Posing as an HI board member, he asked for more literature about the Institute. Upon receiving the requested information, he forwarded it to a select group of bloggers and journalists. (It may interest you to know that Heartland refers to this sequence of events as Fakegate on their website.)

If Gleick had obtained the information in an above-board manner, there would be no story. Just as HI had no obvious reason for sending Gleick information of any kind to begin with, Gleick should have been open about his own intentions. According to an National Public Radio story of February 22,

… this information is actually available through entirely appropriate means.

Four days and counting

So there you have it. One hundred pages, give or take, that, according to the St. Louis Dispatch, “describe an advocacy group going about the business of pushing its agenda and raising money to help it do so.”

Gleick apparently felt that knowing HI’s sources of income was important; its supporters include several politically conservative foundations. Two of the 100 pages are a subject of dispute, since HI contends it is unable to verify their origin.

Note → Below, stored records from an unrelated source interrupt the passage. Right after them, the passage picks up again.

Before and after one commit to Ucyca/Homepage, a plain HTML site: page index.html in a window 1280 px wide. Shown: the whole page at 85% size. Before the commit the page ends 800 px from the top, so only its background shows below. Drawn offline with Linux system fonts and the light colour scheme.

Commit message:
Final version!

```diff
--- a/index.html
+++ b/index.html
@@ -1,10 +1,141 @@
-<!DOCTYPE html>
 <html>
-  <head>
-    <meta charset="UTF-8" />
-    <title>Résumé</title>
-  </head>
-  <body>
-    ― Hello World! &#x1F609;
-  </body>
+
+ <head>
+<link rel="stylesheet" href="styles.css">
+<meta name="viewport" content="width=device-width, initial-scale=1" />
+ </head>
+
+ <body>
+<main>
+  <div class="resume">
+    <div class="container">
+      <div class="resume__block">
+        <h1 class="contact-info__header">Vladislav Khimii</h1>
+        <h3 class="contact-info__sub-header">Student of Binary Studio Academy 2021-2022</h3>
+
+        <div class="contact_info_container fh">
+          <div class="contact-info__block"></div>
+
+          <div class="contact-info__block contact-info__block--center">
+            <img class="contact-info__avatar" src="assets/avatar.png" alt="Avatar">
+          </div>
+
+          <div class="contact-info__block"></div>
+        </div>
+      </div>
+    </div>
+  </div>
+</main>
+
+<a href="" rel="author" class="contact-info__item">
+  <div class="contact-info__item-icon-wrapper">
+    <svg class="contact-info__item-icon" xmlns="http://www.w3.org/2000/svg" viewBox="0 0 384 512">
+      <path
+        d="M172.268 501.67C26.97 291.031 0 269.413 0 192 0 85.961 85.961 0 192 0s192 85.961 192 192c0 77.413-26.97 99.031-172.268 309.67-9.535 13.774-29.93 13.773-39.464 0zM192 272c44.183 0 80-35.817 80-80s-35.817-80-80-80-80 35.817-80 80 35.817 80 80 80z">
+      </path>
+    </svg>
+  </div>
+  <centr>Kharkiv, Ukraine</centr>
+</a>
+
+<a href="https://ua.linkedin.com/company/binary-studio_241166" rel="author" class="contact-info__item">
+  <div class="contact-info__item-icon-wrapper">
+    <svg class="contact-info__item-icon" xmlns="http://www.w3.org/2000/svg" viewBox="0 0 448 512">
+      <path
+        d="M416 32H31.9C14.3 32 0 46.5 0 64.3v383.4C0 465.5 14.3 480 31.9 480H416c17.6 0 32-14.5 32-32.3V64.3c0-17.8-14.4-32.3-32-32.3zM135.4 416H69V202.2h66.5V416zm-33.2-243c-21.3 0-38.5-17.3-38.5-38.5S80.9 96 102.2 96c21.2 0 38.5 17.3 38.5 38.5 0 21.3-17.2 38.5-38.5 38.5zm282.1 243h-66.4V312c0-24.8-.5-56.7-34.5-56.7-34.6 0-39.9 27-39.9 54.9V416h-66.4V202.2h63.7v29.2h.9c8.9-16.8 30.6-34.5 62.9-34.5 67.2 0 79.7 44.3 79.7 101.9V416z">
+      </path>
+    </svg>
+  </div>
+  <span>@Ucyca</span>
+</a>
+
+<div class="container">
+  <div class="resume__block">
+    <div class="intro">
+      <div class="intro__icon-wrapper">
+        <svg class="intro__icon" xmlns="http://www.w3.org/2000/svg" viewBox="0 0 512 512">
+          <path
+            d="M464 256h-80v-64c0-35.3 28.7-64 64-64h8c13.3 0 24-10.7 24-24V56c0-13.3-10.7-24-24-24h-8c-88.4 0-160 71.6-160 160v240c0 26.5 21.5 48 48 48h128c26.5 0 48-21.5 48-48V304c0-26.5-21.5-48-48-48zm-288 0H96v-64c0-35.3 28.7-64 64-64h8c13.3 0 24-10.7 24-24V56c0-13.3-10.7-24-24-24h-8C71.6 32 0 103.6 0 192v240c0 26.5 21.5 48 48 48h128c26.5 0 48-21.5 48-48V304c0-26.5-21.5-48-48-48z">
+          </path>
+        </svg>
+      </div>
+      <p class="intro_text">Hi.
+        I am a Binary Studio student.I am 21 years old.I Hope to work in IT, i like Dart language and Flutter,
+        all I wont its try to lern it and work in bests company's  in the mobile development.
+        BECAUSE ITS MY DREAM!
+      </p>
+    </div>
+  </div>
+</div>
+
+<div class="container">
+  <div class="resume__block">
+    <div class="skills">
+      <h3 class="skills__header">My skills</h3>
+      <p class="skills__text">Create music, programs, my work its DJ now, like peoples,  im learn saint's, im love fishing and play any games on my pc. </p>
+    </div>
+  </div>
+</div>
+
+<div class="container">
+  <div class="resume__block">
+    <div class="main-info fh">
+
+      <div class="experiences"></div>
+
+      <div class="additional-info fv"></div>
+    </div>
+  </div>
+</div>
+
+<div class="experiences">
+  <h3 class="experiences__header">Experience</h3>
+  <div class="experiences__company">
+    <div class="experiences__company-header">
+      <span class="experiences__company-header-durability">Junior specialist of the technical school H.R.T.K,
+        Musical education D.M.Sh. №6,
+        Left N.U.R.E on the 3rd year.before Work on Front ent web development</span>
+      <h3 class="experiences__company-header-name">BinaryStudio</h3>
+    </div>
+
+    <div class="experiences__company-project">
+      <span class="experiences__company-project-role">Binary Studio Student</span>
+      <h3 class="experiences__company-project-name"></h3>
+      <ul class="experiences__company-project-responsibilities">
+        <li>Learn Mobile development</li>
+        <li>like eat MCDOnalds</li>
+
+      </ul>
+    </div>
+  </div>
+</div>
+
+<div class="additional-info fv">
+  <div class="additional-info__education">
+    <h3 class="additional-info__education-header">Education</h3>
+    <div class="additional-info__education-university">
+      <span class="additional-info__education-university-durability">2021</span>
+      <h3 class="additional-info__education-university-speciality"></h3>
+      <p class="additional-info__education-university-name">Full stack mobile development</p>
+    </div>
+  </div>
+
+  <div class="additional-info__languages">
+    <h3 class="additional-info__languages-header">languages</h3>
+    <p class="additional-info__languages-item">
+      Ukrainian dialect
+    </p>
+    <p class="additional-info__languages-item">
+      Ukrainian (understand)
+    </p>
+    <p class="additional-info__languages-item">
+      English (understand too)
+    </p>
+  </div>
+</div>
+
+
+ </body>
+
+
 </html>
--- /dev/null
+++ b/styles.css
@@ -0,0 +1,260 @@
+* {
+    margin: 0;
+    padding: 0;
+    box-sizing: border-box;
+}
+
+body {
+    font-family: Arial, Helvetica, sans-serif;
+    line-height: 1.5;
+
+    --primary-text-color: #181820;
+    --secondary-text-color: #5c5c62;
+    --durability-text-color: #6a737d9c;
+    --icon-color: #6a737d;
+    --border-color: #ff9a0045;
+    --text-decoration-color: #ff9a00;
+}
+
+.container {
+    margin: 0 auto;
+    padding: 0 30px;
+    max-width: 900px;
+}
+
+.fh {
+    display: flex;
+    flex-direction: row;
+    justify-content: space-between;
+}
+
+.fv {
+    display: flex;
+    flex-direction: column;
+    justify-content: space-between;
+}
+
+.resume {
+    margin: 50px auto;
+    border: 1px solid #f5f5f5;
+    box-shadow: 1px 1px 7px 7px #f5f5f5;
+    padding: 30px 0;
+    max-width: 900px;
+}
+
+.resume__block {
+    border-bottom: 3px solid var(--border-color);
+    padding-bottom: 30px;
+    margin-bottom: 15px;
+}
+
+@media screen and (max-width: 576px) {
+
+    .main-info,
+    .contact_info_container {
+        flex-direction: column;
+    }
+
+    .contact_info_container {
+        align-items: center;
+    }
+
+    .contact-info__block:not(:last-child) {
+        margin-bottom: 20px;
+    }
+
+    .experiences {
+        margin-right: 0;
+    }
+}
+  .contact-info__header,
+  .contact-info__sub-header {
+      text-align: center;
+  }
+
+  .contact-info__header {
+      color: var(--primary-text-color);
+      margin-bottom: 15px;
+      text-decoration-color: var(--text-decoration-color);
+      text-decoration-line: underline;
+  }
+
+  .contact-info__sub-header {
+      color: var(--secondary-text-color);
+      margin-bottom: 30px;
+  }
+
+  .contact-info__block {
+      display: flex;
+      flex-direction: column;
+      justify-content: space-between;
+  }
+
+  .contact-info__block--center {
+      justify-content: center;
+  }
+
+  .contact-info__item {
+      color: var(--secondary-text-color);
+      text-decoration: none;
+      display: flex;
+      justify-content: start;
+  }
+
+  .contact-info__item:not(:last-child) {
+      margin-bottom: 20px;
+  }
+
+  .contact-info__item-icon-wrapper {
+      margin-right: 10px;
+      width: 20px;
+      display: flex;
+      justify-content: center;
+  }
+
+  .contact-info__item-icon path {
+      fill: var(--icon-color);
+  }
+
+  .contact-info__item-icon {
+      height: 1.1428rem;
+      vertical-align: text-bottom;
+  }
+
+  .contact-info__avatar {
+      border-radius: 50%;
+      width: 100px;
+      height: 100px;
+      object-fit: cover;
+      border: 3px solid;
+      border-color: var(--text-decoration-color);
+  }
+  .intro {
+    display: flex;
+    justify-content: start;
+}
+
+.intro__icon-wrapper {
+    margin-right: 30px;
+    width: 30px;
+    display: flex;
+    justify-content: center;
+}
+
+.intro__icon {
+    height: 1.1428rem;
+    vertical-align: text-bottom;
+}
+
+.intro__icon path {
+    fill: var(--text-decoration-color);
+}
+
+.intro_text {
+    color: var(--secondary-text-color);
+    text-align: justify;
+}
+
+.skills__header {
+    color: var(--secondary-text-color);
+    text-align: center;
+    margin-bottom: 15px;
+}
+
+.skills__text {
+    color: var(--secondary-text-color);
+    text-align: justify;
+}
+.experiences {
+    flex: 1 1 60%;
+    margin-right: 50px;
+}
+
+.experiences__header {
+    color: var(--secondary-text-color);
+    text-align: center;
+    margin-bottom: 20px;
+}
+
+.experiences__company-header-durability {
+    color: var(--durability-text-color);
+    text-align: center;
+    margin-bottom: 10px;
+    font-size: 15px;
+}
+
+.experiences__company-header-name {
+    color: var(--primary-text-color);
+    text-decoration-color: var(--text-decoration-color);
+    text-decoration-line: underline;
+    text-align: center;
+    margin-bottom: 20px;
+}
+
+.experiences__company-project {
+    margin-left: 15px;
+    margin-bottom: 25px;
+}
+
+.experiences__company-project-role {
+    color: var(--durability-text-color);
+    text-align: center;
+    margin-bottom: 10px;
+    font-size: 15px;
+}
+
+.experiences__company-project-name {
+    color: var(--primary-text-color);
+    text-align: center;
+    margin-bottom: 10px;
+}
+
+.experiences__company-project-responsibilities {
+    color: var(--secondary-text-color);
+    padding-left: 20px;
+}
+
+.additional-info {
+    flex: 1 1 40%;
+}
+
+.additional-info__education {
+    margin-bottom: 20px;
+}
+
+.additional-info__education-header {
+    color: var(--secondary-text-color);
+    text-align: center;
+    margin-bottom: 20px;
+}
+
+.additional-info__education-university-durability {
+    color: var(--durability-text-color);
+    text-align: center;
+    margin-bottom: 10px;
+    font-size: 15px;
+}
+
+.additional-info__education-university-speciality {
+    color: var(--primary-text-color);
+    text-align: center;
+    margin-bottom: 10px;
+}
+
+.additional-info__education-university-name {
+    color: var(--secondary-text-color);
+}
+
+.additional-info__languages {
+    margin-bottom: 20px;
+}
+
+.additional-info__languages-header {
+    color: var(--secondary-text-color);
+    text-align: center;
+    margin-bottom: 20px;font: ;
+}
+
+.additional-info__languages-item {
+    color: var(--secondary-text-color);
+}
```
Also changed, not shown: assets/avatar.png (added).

After four days of investigation (the four days immediately following their release), Heartland’s general counsel was still unsure whether the two pages were altered, or fake, documents. Why would that take so long to substantiate?

Are all ideas created equal?

We haven’t addressed the crux of the matter yet, and that is HI’s 2012 Fundraising Plan, found amongst the 100 pages provided to Gleick. The Plan will allow Heartland to design a science curriculum heavily weighted toward the questioning of climate change.

Edward Markey, Congressman from Massachusetts and ranking Democratic member of the Committee on Natural Resources, takes exception to the Institute’s approach to science. In a letter dated February 24, 2012, addressed to Joseph Bast, president of HI, Markey states, in part:

These documents appear to indicate that The Heartland Institute is receiving large donations from corporations for the direct purpose of discrediting the mainstream science of climate change and has planned to engage in a campaign to undermine the teaching of well-established science at our public schools.

He then requests further information about the documents.

Ideology vs. science

In fact, surveys initiated by the National Science Teachers Association (NSTA) in September of 2011 show that over half the teachers responding reported having to defend their teaching of climate change science to parents. Parents obviously feel very free to acquaint their children with their own biases, as well they should.

At the same time, The National Center for Science Education (NCSE) has become so concerned about what it describes as an “ideological drive” to teach the controversy, rather than the science, that it hired an education expert whose job it will be to provide support to teachers by giving them tools with which to assert the facts. This is particularly important at this critical juncture, because science teachers’ budgets are being cut across the country.

If it walks like a duck

What does “teaching the controversy” sound like, you ask? We’ve all heard it, but it’s so nebulous, it’s hard to find the “there” there. Here’s my version of “teaching the controversy” – it should sound familiar.

Those who try to tell you that the climate has been changed by human activity know very well that climate change is an unproven theory. They can tell you from dawn to dusk that our weather is getting warmer – an assertion with which many scientists disagree – but they can’t tell you why. Yes, it’s very hot in some locations, but it’s also abnormally cold in others. How do they account for that? These climate changers will tell you Americans have to stop driving cars, growing food, building buildings. But they can’t tell you why.

Half truths and three-quarter lies

Go ahead, you can do it. Pick out the half-truths and the three-quarter lies. Then pay special attention to that last line. The one about not driving cars. That, of course, is what scares them to death.

Thank goodness, our children are neither fools nor cowards. Would you like to know what they think? Take a look at this video and find out. It will make you proud.

–Vicki Lipski, Transition Voice